I felt a soft hand on my shoulder, so soft that I barely noticed.  When I realized it was her, I touched it, gently.  She removed her hand, and I turned to look at her.  She looked away and said …

It’s all I have to bring today —
This, and my heart beside —
This, and my heart, and all the fields —
And all the meadows wide —
Be sure you count — should I forget
Some one the sum could tell —
This, and my heart, and all the Bees
Which in the Clover dwell.

I haven’t counted in her presence — since.

 

Emily Dickinson Makes Me Dream

Rocking your World since 1884

Hello Gentle Reader,

My big news is that I finished the book!  As finished as it can be without the insights of critical readers.  It’s in the hands of critical reader number one, and I’m biting my nails waiting for her verdict.  And her red pen marks.  I hope she likes it.  I don’t want to keep asking her, because I want her to enjoy it without any additional pressures.  She’s also fighting cancer, and other ailments, so there’s slightly higher priorities in her life.  But she’s had it a whole week!  What’s taking her so long?

Anyway, writing the book has allowed me to become intimate with Jane Austen.  I don’t have a problem telling you that I have a thing for Jane.  If she showed up at the door, I’d take her out for ice cream.  My wife might get jealous, but she’s invited as well.  I hope Jane has her flesh on.

In order to start relaxing after this 18 month ordeal, I’ve been doing all sorts of fun stuff.  Including picking up a childhood poetry book edited by Louis Untermeyer.  Great stuff.  In it I came across this poem about a narrow fellow who parted grass like a comb.  And I was hooked.

Since then I’ve been “dating” Emily.  I hope Jane won’t mind.  True, she is a slightly younger woman, but she’s still older than me.  Oh, but what incredible insights.  I’m going to share some of my new enthusiasm with you here, and we’ll start with this:

In this short Life
That only lasts an hour
How much — how little — is
Within our power

This immediately reminds me of Blake’s “To see a World…” yet with greater feeling.  There’s a cold audacity in Blake, while Emily is humble and vulnerable.  Blake inspires us, but Emily consoles.  There is something that she captures in words, an empathy, an assurance, an embrace that Blake will never achieve.  That she did this using tiny scratches upon a bit of paper is awe inspiring.  That it still communicates her emotions, tugging at my heart some 150 years later, is breath-taking.

So, my apologies to Jane Austen, my girl-friend for the last two years.  I will always honor you and never forget you.
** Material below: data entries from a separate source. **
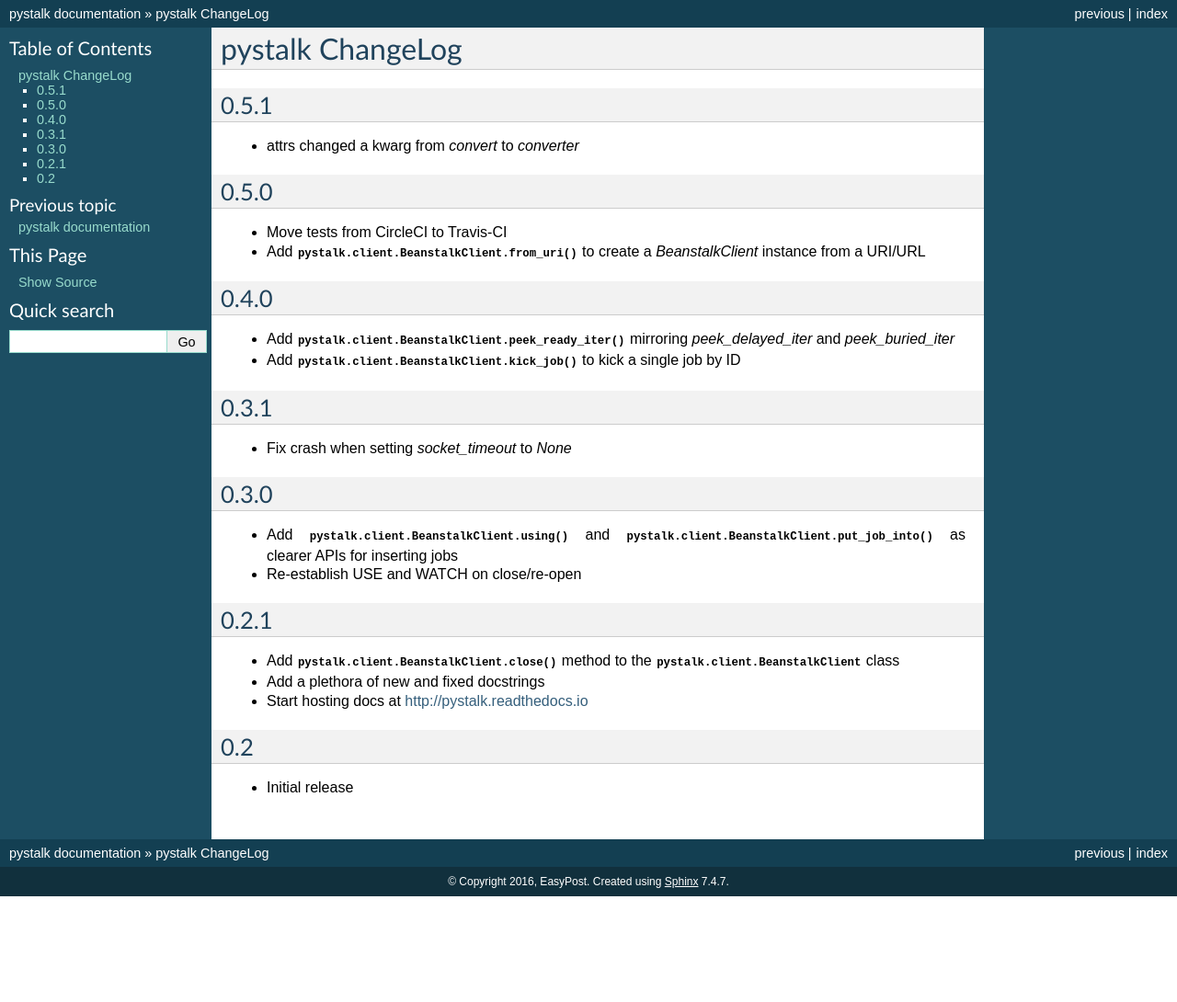
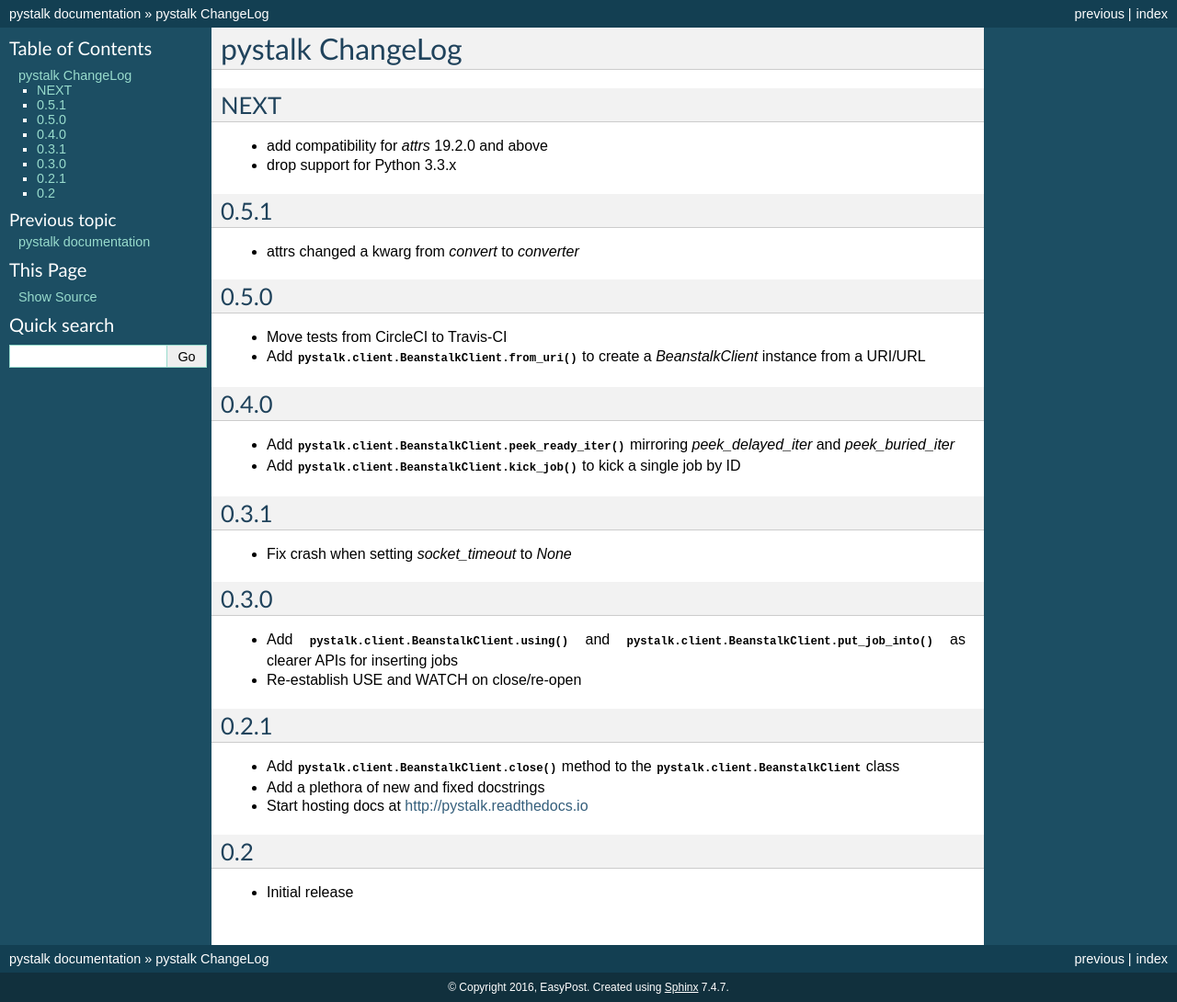
Before and after one commit to EasyPost/pystalk, a Sphinx documentation site: the page built from docs/source/CHANGES.rst, in a window 1280 px wide. Shown: the whole page at 92% size. Built offline with Sphinx 7.4.7, drawn with Linux system fonts in a browser that asks for light colours; before the commit the page ends 975 px from its top, so only the background shows below that.

Commit message:
add CHANGES entries

```diff
--- a/docs/source/CHANGES.rst
+++ b/docs/source/CHANGES.rst
@@ -1,6 +1,12 @@
 #################
 pystalk ChangeLog
 #################
+
+====
+NEXT
+====
+* add compatibility for `attrs` 19.2.0 and above
+* drop support for Python 3.3.x
 
 =====
 0.5.1
```
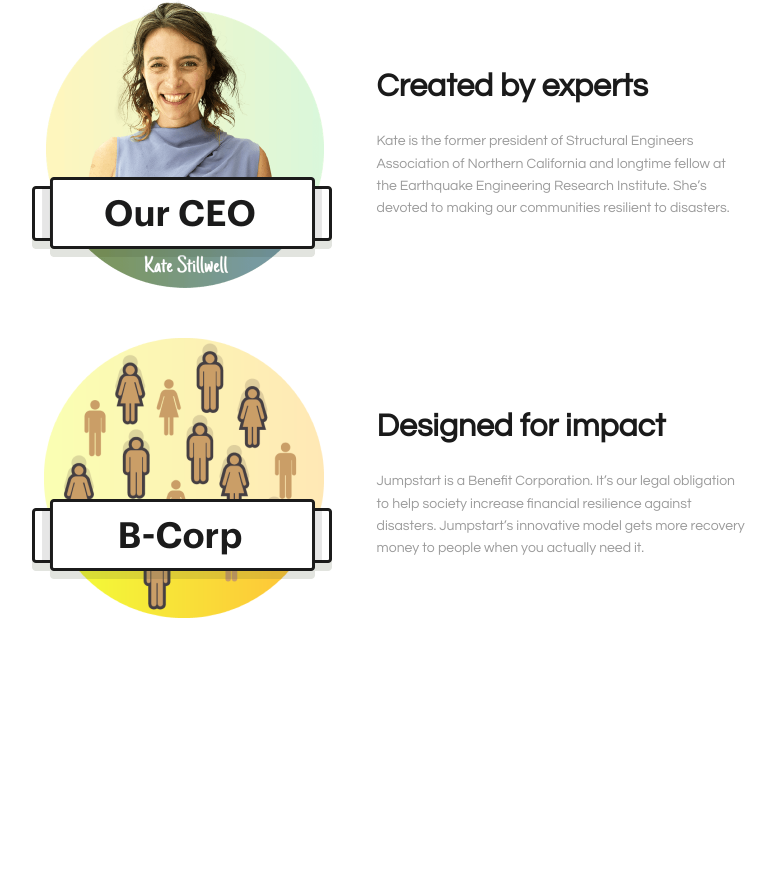
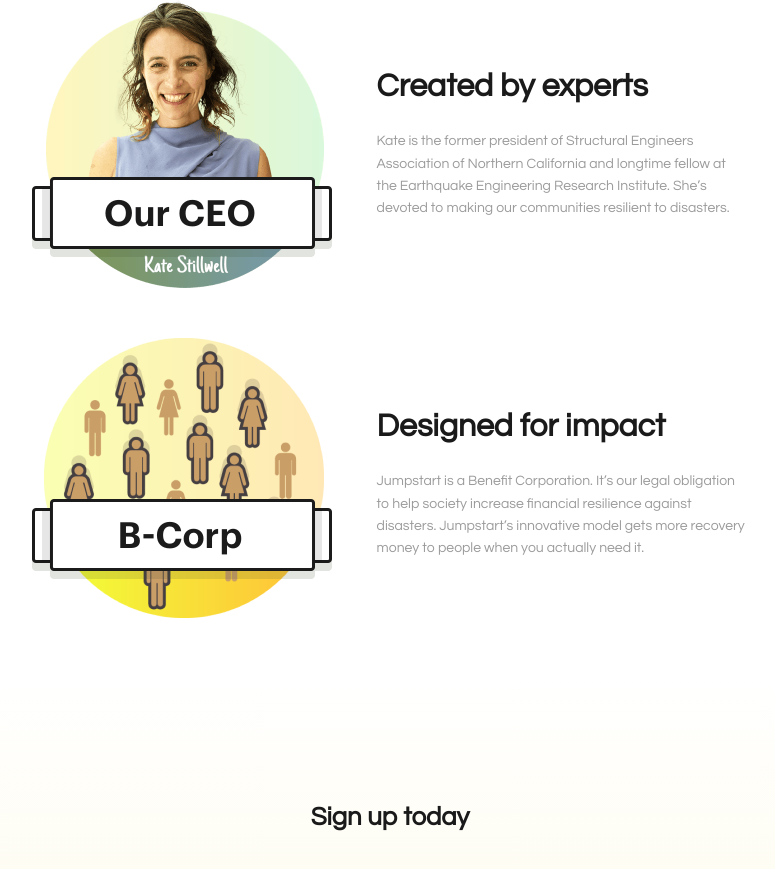
Before and after one commit to Dabrown18/jumpstart-recovery, a React (Create React App) app: page / in a window 1280 px wide. Shown: the part 5141-6010 px from the top of the page, without its empty margins (250-1025 px from the left). Before the commit the page ends 5922 px from the top, so only its background shows below. Built offline with nearby package versions, Linux system fonts and the light colour scheme.

Commit message:
completed signup

```diff
--- a/src/App.js
+++ b/src/App.js
@@ -1,9 +1,10 @@
 import React, { Component } from 'react';
-import Header from './components/Header'
-import Carousel from './components/Carousel';
-import HowItWorks from './components/HowItWorks';
-import BackOnTrack from './components/BackOnTrack';
+import Header           from './components/Header'
+import Carousel         from './components/Carousel';
+import HowItWorks       from './components/HowItWorks';
+import BackOnTrack      from './components/BackOnTrack';
 import BuiltFromScience from './components/BuiltFromScience';
+import SignUp from './components/SignUp'
 import './App.css';
 
 class App extends Component {
@@ -15,6 +16,7 @@
          <HowItWorks />
          <BackOnTrack/>
          <BuiltFromScience/>
+         <SignUp/>
       </div>
     );
   }
--- a/src/components/BuiltFromScience/BuiltFromScience.css
+++ b/src/components/BuiltFromScience/BuiltFromScience.css
@@ -25,7 +25,7 @@
 	background-color: #ffffff;
 	text-align: center;
 	padding: 0% 10%;
-	margin: 0% 5% 10% 5%;
+	margin: 0% 5% 0% 5%;
 	overflow: hidden;
 }
 
--- /dev/null
+++ b/src/components/SignUp/SignUp.css
@@ -0,0 +1,12 @@
+.signup-bg {
+	background: linear-gradient(#fff,#fefcf0);
+	text-align: center;
+	padding-top: 100px;
+	position: relative;
+	height: 150px;
+	width: 100%;
+}
+
+.signup-bg h3 {
+	font-weight: bolder;
+}
--- /dev/null
+++ b/src/components/SignUp/index.js
@@ -0,0 +1,10 @@
+import React from 'react';
+import './SignUp.css'
+
+const SignUp = () => (
+	<div className="signup-bg">
+		<h3>Sign up today</h3>
+	</div>
+);
+
+export default SignUp;
```
Also changed, not shown: src/components/Footer/Footer.css (added), src/components/Footer/index.js (added).
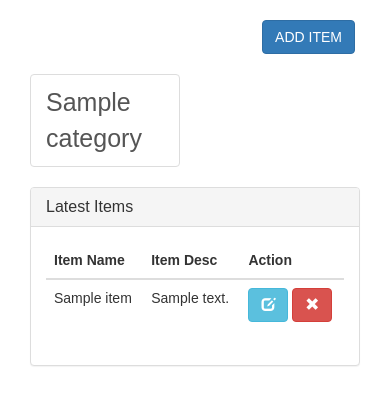
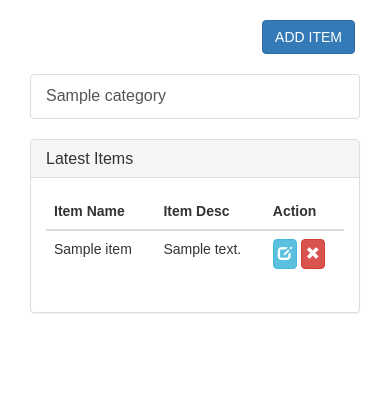
Before and after one commit to ahmdhppy/item-catalog, a Flask app: page / in a window 390 px wide. Shown: the part 142-547 px from the top of the page. Run offline with Flask 2, Linux system fonts and the light colour scheme; the first user in the database is signed in; tables that the repository leaves empty hold one stand-in row (Sample ...); some libraries are stand-ins or nearby versions.

Commit message:
responsive fixes

```diff
--- a/routes/routes.py
+++ b/routes/routes.py
@@ -69,6 +69,7 @@ def showcategory(category_id):
 @app.route('/edititem/<int:item_id>', methods=['GET', 'POST'])
 @login_required
 def edititem(item_id):
+    print("asdasda");
     form = ItemForm()
     item_id = Items.query.filter_by(id=item_id).first()
     if item_id:
--- a/static/signin.css
+++ b/static/signin.css
@@ -64,3 +55,19 @@ body {
     margin-right: 15px;
     color: #000;
     }
+
+
+.custome-position{
+    margin-top: 15%;
+}
+
+    @media only screen and (max-width: 600px) {
+  .custome_size {
+    padding: 4px;  }
+    .list-group a {
+    font-size: 16px !important;
+    }
+    .custome-position{
+    margin-top: 0;
+    }
+}
--- a/templates/edititem.html
+++ b/templates/edititem.html
@@ -13,7 +13,8 @@
     {{ wtf.form_field(form.description) }}
     {{ wtf.form_field(form.category_id) }}
   </div>
-	 <div class="col-md-6">
+	 <div class="col-md-6 custome-position">
+
 	<button class="btn  btn-primary btn-size save_bottom" type="submit">Save</button>
 	<a class="btn btn-danger btn-size cancel_btn" href='{{url_for('showcategory',category_id=item_id.category_id)}}'> <span>Cancel</span></a>
 
--- a/templates/home.html
+++ b/templates/home.html
@@ -21,7 +21,7 @@
       <div class="row row-offcanvas row-offcanvas-right">
 
 
-		  <div class="col-xs-6 col-sm-3 sidebar-offcanvas" id="sidebar">
+		  <div class="col-xs-12 col-md-3 sidebar-offcanvas" id="sidebar">
           <div class="list-group">
 			  {% for category_id in categories_ids %}
 			  <a style="font-size: 25px;" class="list-group-item" href="{{url_for('showcategory', category_id = category_id.id)}}">{{category_id.name}}</a>
@@ -29,7 +29,7 @@
           </div>
         </div>
 
-        <div class="col-xs-12 col-sm-9">
+        <div class="col-xs-12 col-md-9">
 
 
 
@@ -65,8 +65,8 @@
 						{% if current_user.is_authenticated() %}
 							<td>
 								{% if current_user.id == item_id.user_id %}
-									<a class="btn btn-info" href='{{url_for('edititem', item_id=item_id.id)}}'> <span class="glyphicon glyphicon-edit"></span></a>
-									<a class="btn btn-danger" href='{{url_for('deleteitem', item_id=item_id.id)}}'> <span class="glyphicon glyphicon-remove"></span></a>
+									<a class="btn btn-info custome_size" href='{{url_for('edititem', item_id=item_id.id)}}'> <span class="glyphicon glyphicon-edit"></span></a>
+									<a class="btn btn-danger custome_size" href='{{url_for('deleteitem', item_id=item_id.id)}}'> <span class="glyphicon glyphicon-remove"></span></a>
 								{%endif%}
 							</td>
 						{%endif%}
--- a/templates/main.html
+++ b/templates/main.html
@@ -1,10 +1,13 @@
 <!DOCTYPE html>
 <html lang="en">
 	<head>
+	  	<title>Sign In</title>
 		<link href='http://fonts.googleapis.com/css?family=Roboto:400,300,700' rel='stylesheet' type='text/css'>
-		 <link rel="stylesheet" type=text/css href="{{ url_for('static', filename='css/bootstrap.css') }}">
+		<link rel="stylesheet" type=text/css href="{{ url_for('static', filename='css/bootstrap.css') }}">
 		<link rel=stylesheet type=text/css href="{{ url_for('static', filename='styles.css') }}">
 		<link rel="stylesheet" href="{{url_for('static', filename='signin.css')}}">
+		<meta name="viewport" content="width=device-width, initial-scale=1.0">
+		<!-- Bootstrap -->
 	</head>
 	<body>
 		<div class="container">
--- a/templates/newitem.html
+++ b/templates/newitem.html
@@ -15,7 +15,7 @@
   {{ wtf.form_field(form.category_id) }}
 
   </div>
-  <div class="col-md-6">
+  <div class="col-md-6 custome-position">
    <button class="btn btn-primary  btn-size save_bottom" type="submit">Save</button>
   <a class="btn btn-danger btn-size  cancel_btn"  href='{{url_for('home')}}'> <span>Cancel</span>
   </a>
```
Also changed, not shown: other parts of static/signin.css (+6 -15 lines).
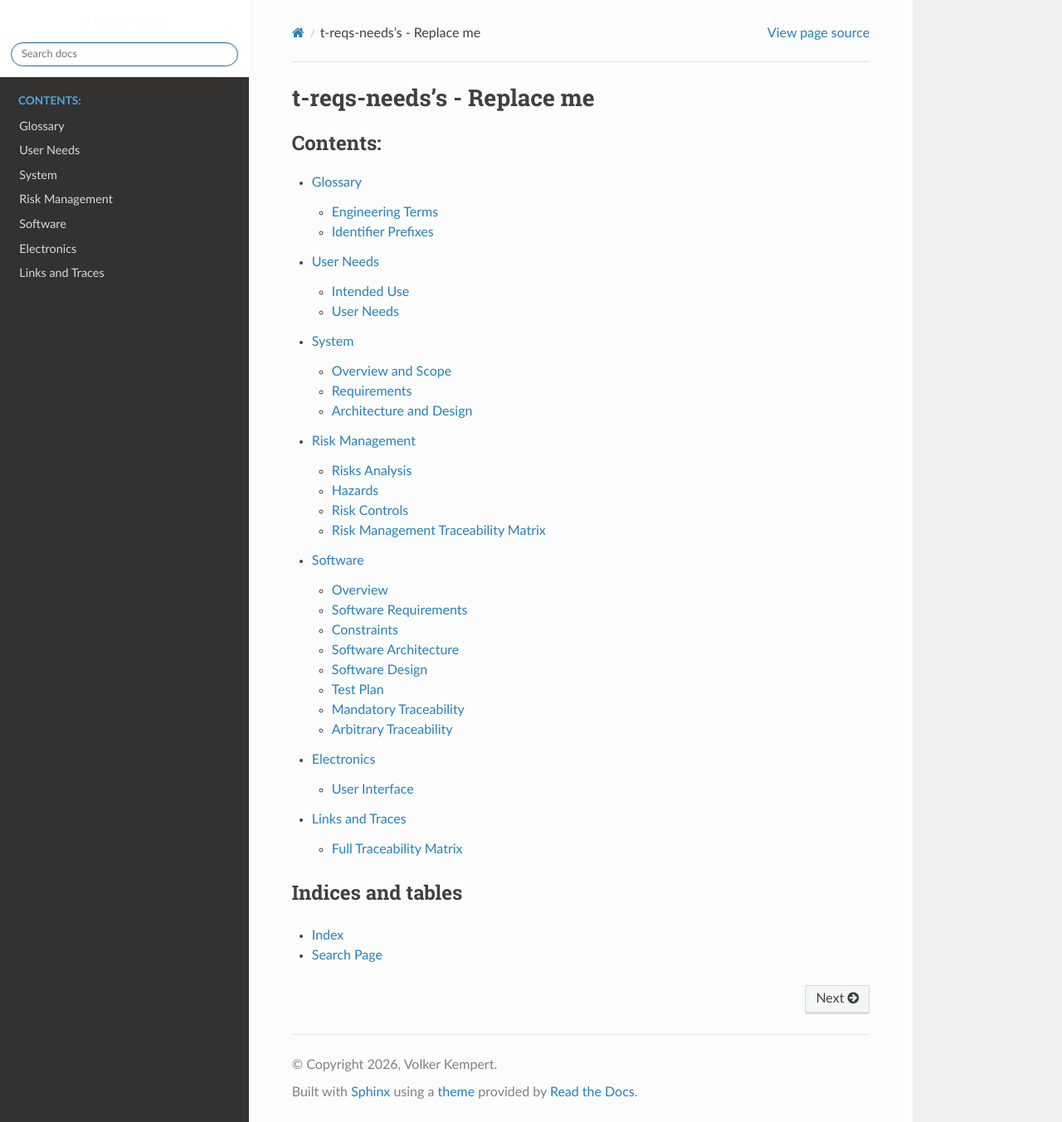
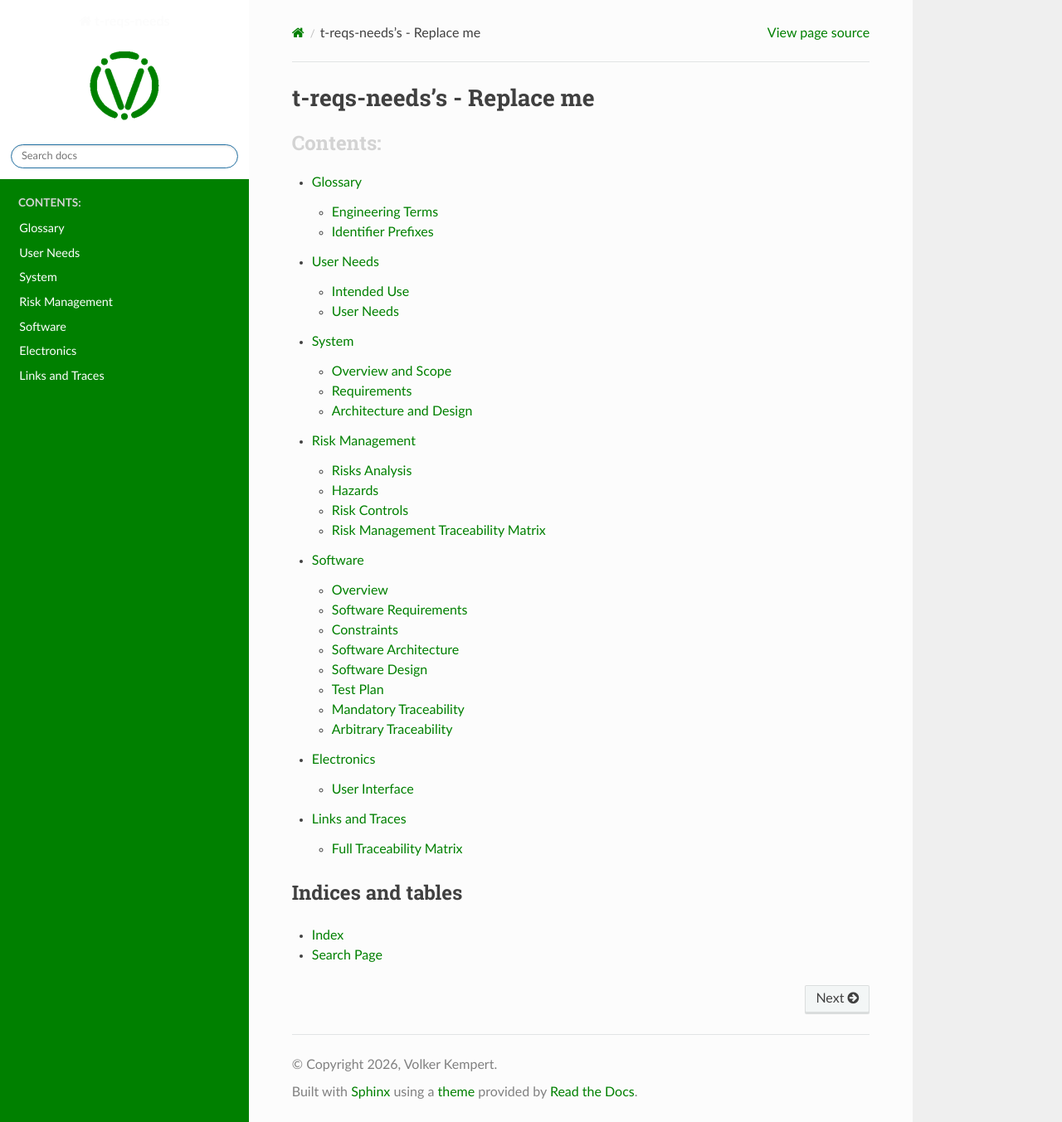
Before and after one commit to almedso/req-t-iso-62304-reference, a Sphinx documentation site: the page built from docs/index.rst, in a window 1280 px wide and 1353 px high. Shown: the whole window at 83% size. Built offline with Sphinx 7.4.7 and the Read the Docs theme 3.1.0, drawn with Linux system fonts in a browser that asks for light colours.

Commit message:
style: Modify HTML look and feel

```diff
--- /dev/null
+++ b/docs/_static/custom.css
@@ -0,0 +1,49 @@
+/* Custom CSS for Sphinx RTD Theme */
+
+/* Change left sidebar background color to green */
+.wy-nav-side {
+    background-color: green;
+}
+
+/* Adjust navigation link colors for visibility on green background */
+.wy-nav-side .wy-menu-vertical a {
+    color: white;
+}
+
+/* Hover effect for navigation links */
+.wy-nav-side .wy-menu-vertical a:hover {
+    background-color: darkgreen;
+    color: white;
+}
+
+/* Active/current page link */
+.wy-nav-side .wy-menu-vertical .current > a,
+.wy-nav-side .wy-menu-vertical .current > a:hover {
+    background-color: darkgreen;
+    color: white;
+}
+
+/* Change TOC caption color to dark green */
+.caption {
+    color: lightgray !important;
+}
+
+/* Change link colors to green */
+a {
+    color: green;
+}
+
+a:visited {
+    color: darkgreen;
+}
+
+/* Style note boxes with green */
+.admonition.note {
+    background-color: lightgreen;
+    border-color: green;
+}
+
+.admonition.note .admonition-title {
+    background-color: green;
+    color: white;
+}
--- a/docs/conf.py
+++ b/docs/conf.py
@@ -105,7 +105,7 @@ needs_types = [
     dict(directive="swreq",   title="Software Requirement", prefix="SWR_"),
     dict(directive="swspec", title="Specification", prefix="SWS_"),
 
-    dict(directive="test", title="SoftwareTest Case", prefix="SWT_"),
+    dict(directive="test", title="SoftwareTest Case", prefix="TC_"),
 
     dict(directive="elreq",   title="Electronics Requirement", prefix="ELR_"),
 
@@ -210,6 +210,7 @@ needs_constraints = {
 # -- Options for HTML output ----------------------------------------------
 
 html_theme = 'sphinx_rtd_theme'
+html_logo = "_static/almedso-logo-100x100.png"
 html_theme_options = {
     'logo_only': False,
     'prev_next_buttons_location': 'bottom',
@@ -231,6 +232,9 @@ html_theme_options = {
 # relative to this directory. They are copied after the builtin static files,
 # so a file named "default.css" will overwrite the builtin "default.css".
 html_static_path = ['_static']
+
+# Add custom CSS files
+html_css_files = ['custom.css']
 
 
 
```
Also changed, not shown: docs/_static/almedso-logo-100x100.png (added).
But I’m going to be spending time with a slightly younger lady; for a while anyway.  Emily wrote almost 1800 poems, and it’s going to take some time working through those.  Add in strolling through the park, picnics, the odd romantic dinner, and tea parties, this is a relationship that I’m going to be enjoying for many years.

Stay tuned for updates!